▶ [Prompt] Find the lines below in which the string "vars" occurs. Copy each one.

▶ [Data for processing]
=== Section Start ===

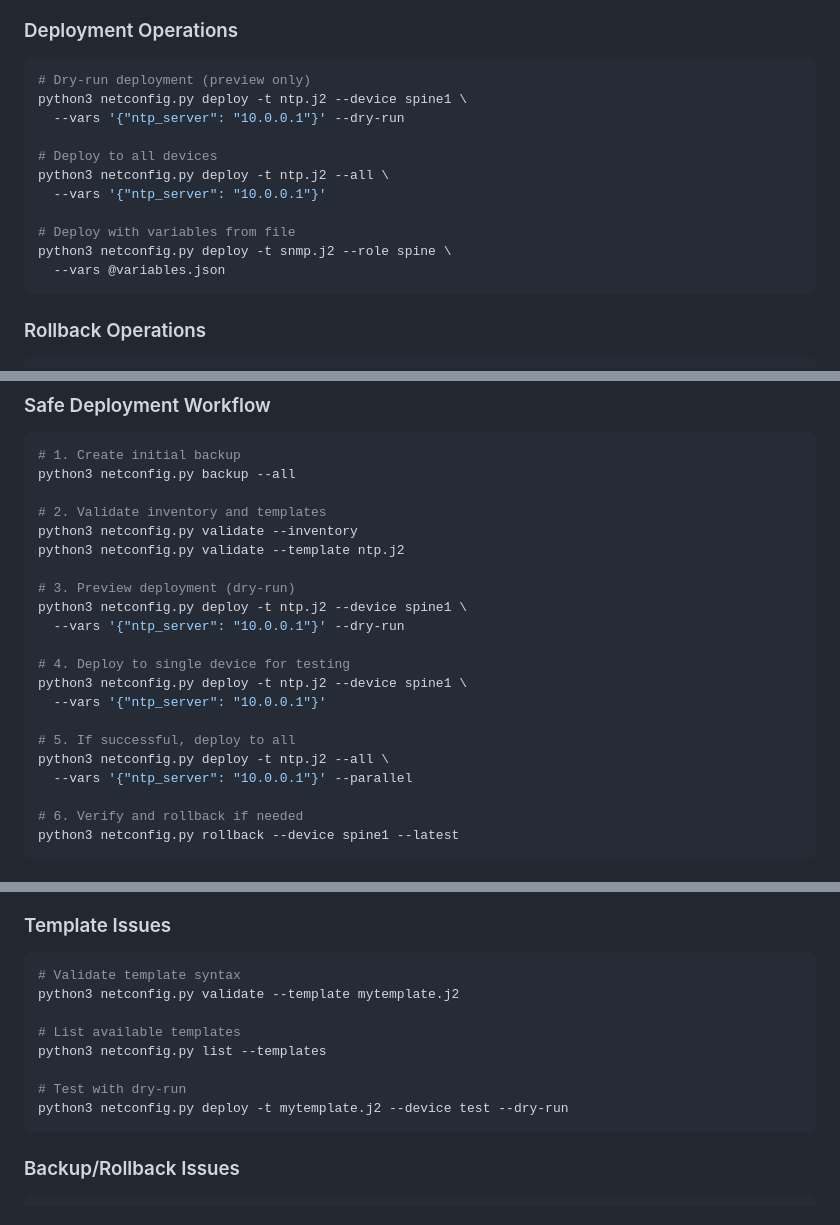
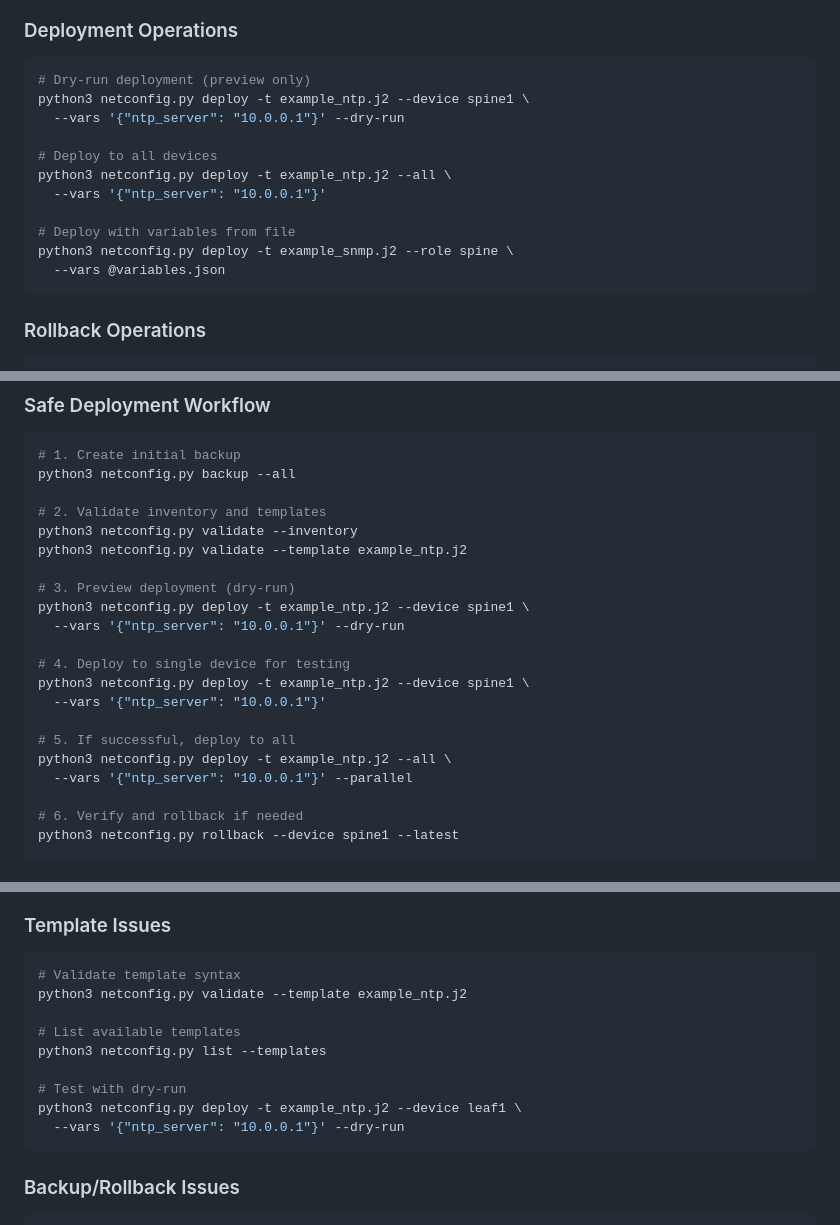
Before and after one commit to mecebeci/network-config-manager, a Markdown page: README.md, 3 parts joined by grey strips. Drawn GitHub-style.

Commit message:
Docs: use real template and variable names in examples

````diff
--- a/README.md
+++ b/README.md
@@ -163,15 +163,15 @@ python3 netconfig.py backup --role spine --parallel
 
 ```bash
 # Dry-run deployment (preview only)
-python3 netconfig.py deploy -t ntp.j2 --device spine1 \
+python3 netconfig.py deploy -t example_ntp.j2 --device spine1 \
   --vars '{"ntp_server": "10.0.0.1"}' --dry-run
 
 # Deploy to all devices
-python3 netconfig.py deploy -t ntp.j2 --all \
+python3 netconfig.py deploy -t example_ntp.j2 --all \
   --vars '{"ntp_server": "10.0.0.1"}'
 
 # Deploy with variables from file
-python3 netconfig.py deploy -t snmp.j2 --role spine \
+python3 netconfig.py deploy -t example_snmp.j2 --role spine \
   --vars @variables.json
 ```
 
@@ -366,18 +366,18 @@ python3 netconfig.py backup --all
 
 # 2. Validate inventory and templates
 python3 netconfig.py validate --inventory
-python3 netconfig.py validate --template ntp.j2
+python3 netconfig.py validate --template example_ntp.j2
 
 # 3. Preview deployment (dry-run)
-python3 netconfig.py deploy -t ntp.j2 --device spine1 \
+python3 netconfig.py deploy -t example_ntp.j2 --device spine1 \
   --vars '{"ntp_server": "10.0.0.1"}' --dry-run
 
 # 4. Deploy to single device for testing
-python3 netconfig.py deploy -t ntp.j2 --device spine1 \
+python3 netconfig.py deploy -t example_ntp.j2 --device spine1 \
   --vars '{"ntp_server": "10.0.0.1"}'
 
 # 5. If successful, deploy to all
-python3 netconfig.py deploy -t ntp.j2 --all \
+python3 netconfig.py deploy -t example_ntp.j2 --all \
   --vars '{"ntp_server": "10.0.0.1"}' --parallel
 
 # 6. Verify and rollback if needed
@@ -602,13 +602,14 @@ python3 netconfig.py backup --device spine1 --verbose
 ### Template Issues
 ```bash
 # Validate template syntax
-python3 netconfig.py validate --template mytemplate.j2
+python3 netconfig.py validate --template example_ntp.j2
 
 # List available templates
 python3 netconfig.py list --templates
 
 # Test with dry-run
-python3 netconfig.py deploy -t mytemplate.j2 --device test --dry-run
+python3 netconfig.py deploy -t example_ntp.j2 --device leaf1 \
+  --vars '{"ntp_server": "10.0.0.1"}' --dry-run
 ```
 
 ### Backup/Rollback Issues
````
Also changed, not shown: other parts of README.md (+4 -4 lines), docs/NETCONFIG_USAGE.md (+17 -17 lines).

=== Section End ===

▶ [Solution]
   --vars '{"ntp_server": "10.0.0.1"}' --dry-run
   --vars '{"ntp_server": "10.0.0.1"}'
   --vars @variables.json
   --vars '{"ntp_server": "10.0.0.1"}' --dry-run
   --vars '{"ntp_server": "10.0.0.1"}'
   --vars '{"ntp_server": "10.0.0.1"}' --parallel
+  --vars '{"ntp_server": "10.0.0.1"}' --dry-run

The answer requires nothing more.